I welcome autumn. I won’t miss the humidity, or the mosquitoes. I won’t miss the stress of taking non-swimmers to the pool. I won’t miss these “relaxing” days of summer that, frankly, this summer, were not.
Maybe I just don’t know how to relax. Maybe I just can’t relax without my husband here to take care of all the worrying and fussing and the what-ifs.
At the grocery store yesterday, Katie had a non sequitor question: “Mommy, is it almost time for Halloween?” I told her no.
“Then why is all the Halloween candy out?” And I looked up from trying to keep Mary pinned to the seat while selecting bagels and checking my list and reminding myself not to forget the half-and-half which I did later, after all, forget. Sure enough, the seasonal display had heaps of orange and black wrapped treats.
“They do it to drive mothers nuts,” said a smiling woman pushing her own child-filled cart in passing. I then lost myself in thoughts of how brilliant these marketers were to put the candy out early, so you buy it so you don’t have to think about it any more, then you eat it, or you forget that you bought it, and you buy more – genius! I almost missed her second line, which I heard with perfect Doppler Effect:
“They’ll have the Christmas candy out before you know it.”
Oh, I hope so. More than I welcome the cool days of fall and the beauty of changing leaves and the comfort of a school routine and the return to hot food to warm chilly bodies, I long for the approach of winter and the return of my husband. May the days fly by.
He left seven weeks ago today. We have 19 more to go. It’s not that long; we’ve survived worse, I keep reminding myself. Not too long ago, seven weeks seemed like an eternity. Now, it seems like nothing compared to what I have left to do. In twelve weeks, seven weeks will again, likely, seem like an eternity.

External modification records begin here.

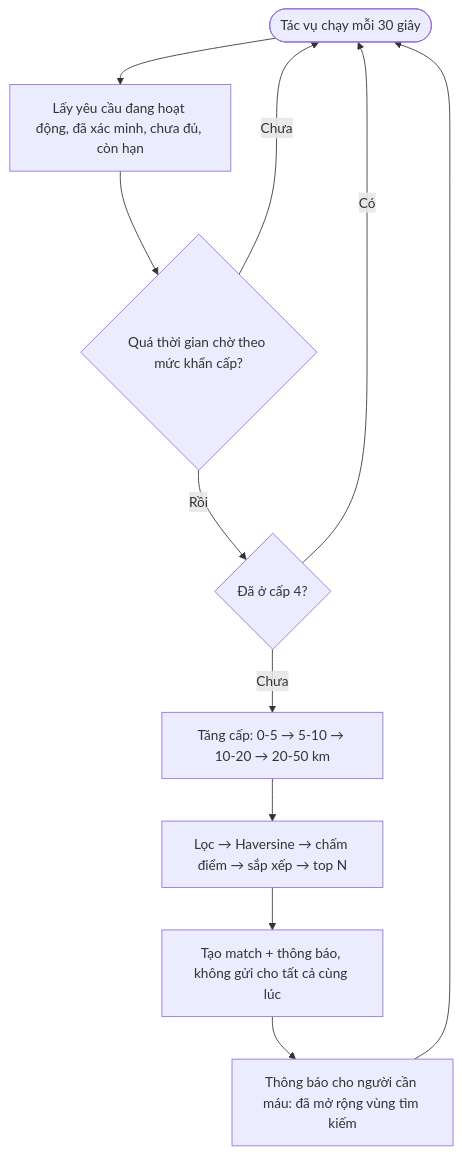
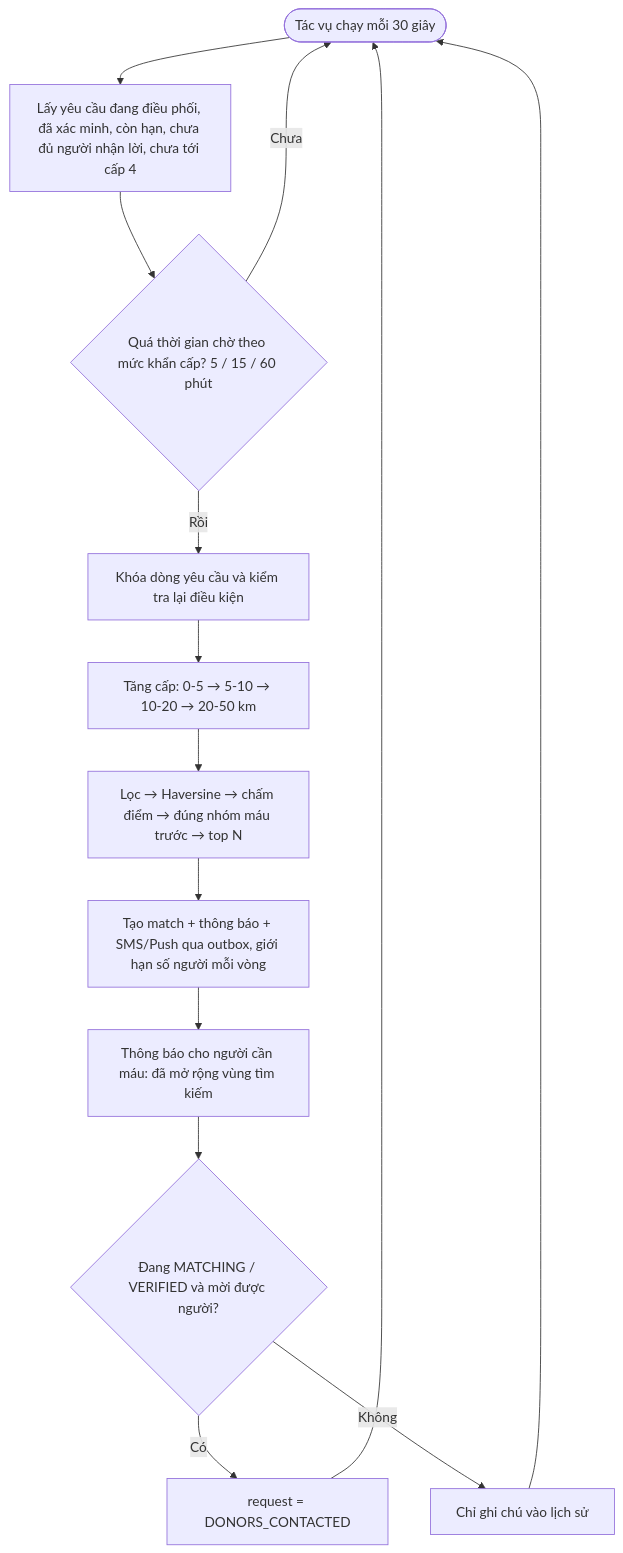
Before and after one commit to nhungoc260/lifely_demo: diagram 17 of 18 in docs/ARCHITECTURE.md, drawn with Mermaid. The commit also changed other lines of this file and 14 other files, not shown here.

````diff
--- a/docs/ARCHITECTURE.md
+++ b/docs/ARCHITECTURE.md
@@ -214,12 +792,14 @@
 ```mermaid
 flowchart TD
-  S(["Tác vụ chạy mỗi 30 giây"]) --> R["Lấy yêu cầu đang hoạt động, đã xác minh, chưa đủ, còn hạn"]
-  R --> D{"Quá thời gian chờ theo mức khẩn cấp?"}
+  S(["Tác vụ chạy mỗi 30 giây"]) --> R["Lấy yêu cầu đang điều phối, đã xác minh, còn hạn, chưa đủ người nhận lời, chưa tới cấp 4"]
+  R --> D{"Quá thời gian chờ theo mức khẩn cấp? 5 / 15 / 60 phút"}
   D -- "Chưa" --> S
-  D -- "Rồi" --> L{"Đã ở cấp 4?"}
-  L -- "Có" --> S
-  L -- "Chưa" --> U["Tăng cấp: 0-5 → 5-10 → 10-20 → 20-50 km"]
-  U --> M["Lọc → Haversine → chấm điểm → sắp xếp → top N"]
-  M --> C["Tạo match + thông báo, không gửi cho tất cả cùng lúc"]
-  C --> T["Thông báo cho người cần máu: đã mở rộng vùng tìm kiếm"] --> S
+  D -- "Rồi" --> U["Khóa dòng yêu cầu và kiểm tra lại điều kiện"]
+  U --> L["Tăng cấp: 0-5 → 5-10 → 10-20 → 20-50 km"]
+  L --> M["Lọc → Haversine → chấm điểm → đúng nhóm máu trước → top N"]
+  M --> C["Tạo match + thông báo + SMS/Push qua outbox, giới hạn số người mỗi vòng"]
+  C --> T["Thông báo cho người cần máu: đã mở rộng vùng tìm kiếm"]
+  T --> ST{"Đang MATCHING / VERIFIED và mời được người?"}
+  ST -- "Có" --> DC["request = DONORS_CONTACTED"] --> S
+  ST -- "Không" --> NT["Chỉ ghi chú vào lịch sử"] --> S
 ```
````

But it will come. And then I will hope once more for time to stand still.